Christ’s gift of himself in every Mass is the ultimate thanksgiving feast
By Kevin Birnbaum
Turkey, stuffing, cranberry sauce, pumpkin pie — for many Americans, these are the images called to mind by the word "thanksgiving." Come the fourth Thursday in November, we lay out Grandma's china, the good crystal and the silver, and guests arrive bearing specially prepared side dishes and desserts. We set aside a day to spend with family, to give thanks for the good things in life and to enjoy a sumptuous banquet. It's the great American feast.
But for Catholics, the "Ultimate Thanksgiving Feast" isn't just an unattainable aspiration or a bad Food Network special. Every Sunday, we are invited to share in a feast infinitely richer than any earthly Thanksgiving spread: the Eucharist, "the source and summit of the Christian life," in the words of Vatican II.
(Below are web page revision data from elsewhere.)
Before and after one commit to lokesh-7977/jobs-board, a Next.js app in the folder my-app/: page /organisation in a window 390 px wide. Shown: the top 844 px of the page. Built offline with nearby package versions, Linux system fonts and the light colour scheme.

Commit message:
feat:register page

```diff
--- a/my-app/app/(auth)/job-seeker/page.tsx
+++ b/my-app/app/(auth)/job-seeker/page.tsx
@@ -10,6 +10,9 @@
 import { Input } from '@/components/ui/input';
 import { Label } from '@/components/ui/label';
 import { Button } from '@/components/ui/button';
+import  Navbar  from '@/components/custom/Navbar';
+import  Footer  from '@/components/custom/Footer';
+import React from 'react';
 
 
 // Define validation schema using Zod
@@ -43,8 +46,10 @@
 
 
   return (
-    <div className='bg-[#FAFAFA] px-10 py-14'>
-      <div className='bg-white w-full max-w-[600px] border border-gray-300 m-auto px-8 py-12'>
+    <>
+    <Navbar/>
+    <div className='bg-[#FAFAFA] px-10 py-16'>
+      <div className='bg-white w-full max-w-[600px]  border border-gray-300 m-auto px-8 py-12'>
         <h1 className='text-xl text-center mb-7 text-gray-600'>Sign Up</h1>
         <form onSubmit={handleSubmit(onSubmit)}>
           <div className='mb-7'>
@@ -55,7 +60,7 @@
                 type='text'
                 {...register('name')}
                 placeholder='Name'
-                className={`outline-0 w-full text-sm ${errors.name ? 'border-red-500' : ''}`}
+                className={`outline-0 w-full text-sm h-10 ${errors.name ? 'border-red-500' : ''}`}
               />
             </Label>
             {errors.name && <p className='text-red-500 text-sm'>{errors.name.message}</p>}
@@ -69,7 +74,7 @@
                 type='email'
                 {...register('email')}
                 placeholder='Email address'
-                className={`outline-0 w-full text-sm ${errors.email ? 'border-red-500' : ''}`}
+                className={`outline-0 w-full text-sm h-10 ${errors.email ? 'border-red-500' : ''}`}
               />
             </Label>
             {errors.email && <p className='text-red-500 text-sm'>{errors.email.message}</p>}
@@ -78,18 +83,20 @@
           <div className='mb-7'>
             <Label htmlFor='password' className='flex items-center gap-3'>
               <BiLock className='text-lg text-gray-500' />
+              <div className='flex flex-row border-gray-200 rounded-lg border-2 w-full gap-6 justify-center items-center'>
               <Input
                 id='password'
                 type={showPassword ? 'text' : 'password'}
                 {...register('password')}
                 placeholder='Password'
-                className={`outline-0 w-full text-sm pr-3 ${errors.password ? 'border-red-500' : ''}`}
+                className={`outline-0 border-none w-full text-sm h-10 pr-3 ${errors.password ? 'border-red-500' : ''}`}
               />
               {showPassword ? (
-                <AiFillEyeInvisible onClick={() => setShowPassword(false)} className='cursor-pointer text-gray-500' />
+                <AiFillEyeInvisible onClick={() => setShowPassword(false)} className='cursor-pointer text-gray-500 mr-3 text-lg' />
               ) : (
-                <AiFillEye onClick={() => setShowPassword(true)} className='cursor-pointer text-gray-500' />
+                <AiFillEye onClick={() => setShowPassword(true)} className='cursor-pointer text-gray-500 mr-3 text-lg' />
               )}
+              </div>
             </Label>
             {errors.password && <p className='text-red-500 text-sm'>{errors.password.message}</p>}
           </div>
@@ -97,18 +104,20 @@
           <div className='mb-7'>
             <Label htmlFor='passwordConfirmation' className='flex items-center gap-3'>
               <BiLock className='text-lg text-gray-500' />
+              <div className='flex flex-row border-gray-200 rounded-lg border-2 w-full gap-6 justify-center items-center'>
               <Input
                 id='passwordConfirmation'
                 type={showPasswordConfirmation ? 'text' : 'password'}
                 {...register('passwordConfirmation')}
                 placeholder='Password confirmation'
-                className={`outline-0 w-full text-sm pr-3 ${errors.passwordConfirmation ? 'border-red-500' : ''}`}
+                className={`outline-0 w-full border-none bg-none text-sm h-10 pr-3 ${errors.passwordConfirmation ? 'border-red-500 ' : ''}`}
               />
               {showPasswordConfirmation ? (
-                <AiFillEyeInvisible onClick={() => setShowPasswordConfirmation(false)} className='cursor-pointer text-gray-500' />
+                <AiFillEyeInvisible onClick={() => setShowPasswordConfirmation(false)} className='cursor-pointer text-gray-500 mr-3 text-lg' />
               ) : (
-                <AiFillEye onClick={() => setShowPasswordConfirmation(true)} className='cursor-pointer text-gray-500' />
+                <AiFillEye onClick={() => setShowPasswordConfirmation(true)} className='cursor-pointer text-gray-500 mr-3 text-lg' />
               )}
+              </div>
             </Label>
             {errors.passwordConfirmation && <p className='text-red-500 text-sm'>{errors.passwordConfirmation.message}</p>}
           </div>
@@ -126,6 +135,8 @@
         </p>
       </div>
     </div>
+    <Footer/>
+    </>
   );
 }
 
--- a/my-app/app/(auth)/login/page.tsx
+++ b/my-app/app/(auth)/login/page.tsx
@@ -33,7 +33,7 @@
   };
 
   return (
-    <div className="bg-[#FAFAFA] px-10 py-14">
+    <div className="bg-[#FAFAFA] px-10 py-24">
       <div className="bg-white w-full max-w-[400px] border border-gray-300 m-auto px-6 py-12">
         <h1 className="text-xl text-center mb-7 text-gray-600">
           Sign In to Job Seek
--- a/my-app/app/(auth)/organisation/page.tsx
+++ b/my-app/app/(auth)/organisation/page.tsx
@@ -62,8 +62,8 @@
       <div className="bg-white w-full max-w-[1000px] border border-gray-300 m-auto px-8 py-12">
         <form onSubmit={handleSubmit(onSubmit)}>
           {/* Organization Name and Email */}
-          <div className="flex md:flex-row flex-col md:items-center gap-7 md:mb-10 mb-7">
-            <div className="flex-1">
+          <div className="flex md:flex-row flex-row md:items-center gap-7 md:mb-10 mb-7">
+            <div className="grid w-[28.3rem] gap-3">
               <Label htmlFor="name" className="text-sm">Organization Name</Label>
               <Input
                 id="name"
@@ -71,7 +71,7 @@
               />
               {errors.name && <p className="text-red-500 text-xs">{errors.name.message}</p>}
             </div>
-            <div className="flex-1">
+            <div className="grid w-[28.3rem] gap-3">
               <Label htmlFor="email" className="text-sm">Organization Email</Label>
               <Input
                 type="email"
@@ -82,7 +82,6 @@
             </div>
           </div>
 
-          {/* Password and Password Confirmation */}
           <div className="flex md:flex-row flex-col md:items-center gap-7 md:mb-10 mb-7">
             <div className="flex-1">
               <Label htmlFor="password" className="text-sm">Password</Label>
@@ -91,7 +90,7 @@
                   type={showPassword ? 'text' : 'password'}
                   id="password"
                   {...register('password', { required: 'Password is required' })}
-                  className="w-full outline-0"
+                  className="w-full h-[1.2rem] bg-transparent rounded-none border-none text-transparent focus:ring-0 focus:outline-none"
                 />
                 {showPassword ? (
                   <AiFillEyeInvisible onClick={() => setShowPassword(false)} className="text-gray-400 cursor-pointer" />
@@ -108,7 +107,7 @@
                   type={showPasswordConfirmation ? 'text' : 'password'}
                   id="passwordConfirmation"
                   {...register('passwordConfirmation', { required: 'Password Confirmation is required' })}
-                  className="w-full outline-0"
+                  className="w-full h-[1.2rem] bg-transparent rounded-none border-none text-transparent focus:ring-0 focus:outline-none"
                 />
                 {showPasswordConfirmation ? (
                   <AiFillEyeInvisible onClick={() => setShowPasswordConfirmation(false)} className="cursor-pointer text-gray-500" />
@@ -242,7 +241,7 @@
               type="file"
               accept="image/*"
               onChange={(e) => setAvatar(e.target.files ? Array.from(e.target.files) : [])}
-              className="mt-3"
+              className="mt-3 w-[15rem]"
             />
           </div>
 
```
Sharing in Christ's sacrifice
The word "Eucharist" comes from the Greek word for "thanksgiving," and at Mass we give thanks to God by joining our lives to Christ's sacrifice to his Father.
That sacrifice — Jesus' death on the cross, followed by his resurrection — is a historical event that occurred nearly 2,000 years ago, but it is an event "that does not pass away," said Benedictine Father Jeremy Driscoll, a professor of theology at Mount Angel Seminary in Oregon and the author of the popular book What Happens at Mass.
At every Mass, "the event of the death and resurrection of Jesus from the dead is made effectively present for us," Father Driscoll said. "The Mass is the effective means of contacting that event, of having communion in that event."
We share in Christ's sacrifice most fully by partaking of the Eucharist — the bread and wine that, by the power of the Holy Spirit and the words of the priest in the Mass, have been transformed into the very body and blood of Jesus.
Glorious, huge, terrifying
Catholics need to be constantly reminded what a big deal Mass really is, Father Driscoll said. In the Eucharist, "God is giving himself to the world in a total way — it's not just a little bit of God," he said.
"By definition, it is the biggest thing," he said. "It's glorious, it's huge, it's terrifying in a beautiful way."
And it should make a difference in the lives of those who share in it, because in the Eucharist Jesus gives us his very being, which is perfect, infinite love.
"The individual person that's trying to love needs to be aware that he or she has supernatural powers, that there's no limit to the love that one can give," Father Driscoll said. "We see that in the saints. You can't explain their great charity apart from this."
In a very real sense, the Eucharist is the source of our life, so much so that the church says that skipping Mass is a mortal sin.
"Let's think about the phrase 'mortal sin,'" Father Driscoll said. "It doesn't mean: Here's a rule — if you don't keep it, we're going to smash you. What it means is: mortal. If you don't do this, you'll die. Your soul will die. Your Catholic life will die. There's no Catholic life without regular access to this."
Worship worthy of God
But through the Eucharist, we are brought to life precisely by sharing in Christ's death on the cross.
"In the death of Christ, the reality of death and sin in the world is effectively dealt with," said Father Driscoll. "Death is the problem of human existence. Everything in us rebels against it — rightly so, because we're not made for death."
Death is the result of sin, of our saying "no" to God. But Jesus is God in the flesh, perfectly sinless — he does not need to die, but he submits to death out of love for us. Jesus thereby changes what death is and what it means.
"Death used to say 'human refusal of God's will.' Now death says 'divine love,'" Father Driscoll said. "Death becomes a door through which we enter into a total share in the divine life. This completely changes the meaning of human existence, so it's enormous."
By offering our lives to God in communion with Christ's sacrifice made present in the Mass, we give God thanks for "all that he's done in the dying and rising of Jesus," Father Driscoll said.
"In and of ourselves, it's impossible that we can offer a thanksgiving that's commensurate with his gifts, but through Christ and with Christ and in Christ, we offer a commensurate thanks — we offer something worthy of God's majesty and glory. That's effectively achieved in the Mass. That's what's magnificent about it. It's worship worthy of God."
THE ORIGIN OF THE EUCHARIST
Jesus instituted the Eucharist at the Last Supper, as recorded in the Gospels: "While they were eating, Jesus took bread, said the blessing, broke it, and giving it to his disciples said, 'Take and eat; this is my body.' Then he took a cup, gave thanks, and gave it to them, saying, 'Drink from it, all of you, for this is my blood of the covenant, which will be shed on behalf of many for the forgiveness of sins.'" (Matthew 26:26-28)
October 18, 2013